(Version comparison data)
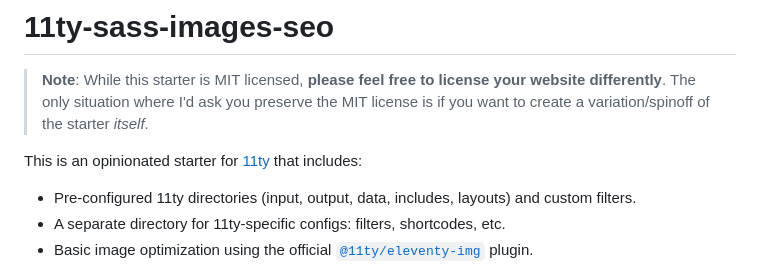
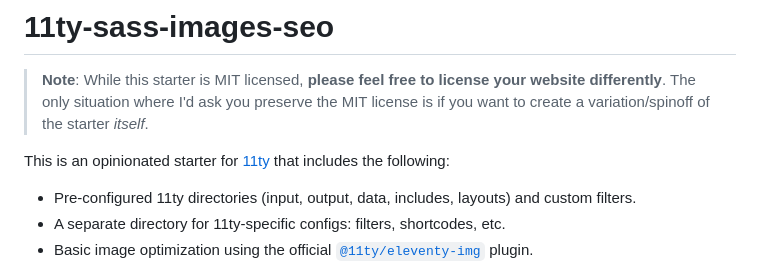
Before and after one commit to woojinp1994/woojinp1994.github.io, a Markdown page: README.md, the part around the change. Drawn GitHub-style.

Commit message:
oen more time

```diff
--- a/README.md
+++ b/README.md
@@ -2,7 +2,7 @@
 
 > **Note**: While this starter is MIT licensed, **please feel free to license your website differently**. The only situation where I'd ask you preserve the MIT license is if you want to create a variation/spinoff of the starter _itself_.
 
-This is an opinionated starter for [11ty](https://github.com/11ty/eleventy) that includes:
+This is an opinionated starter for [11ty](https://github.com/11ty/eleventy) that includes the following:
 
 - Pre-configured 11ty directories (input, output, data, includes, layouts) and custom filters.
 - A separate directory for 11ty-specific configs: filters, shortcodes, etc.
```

### WORK TO BE COMPLETED
After checking the entries, state how many lines contain "starter", and write nothing but the number.

### ANSWER
3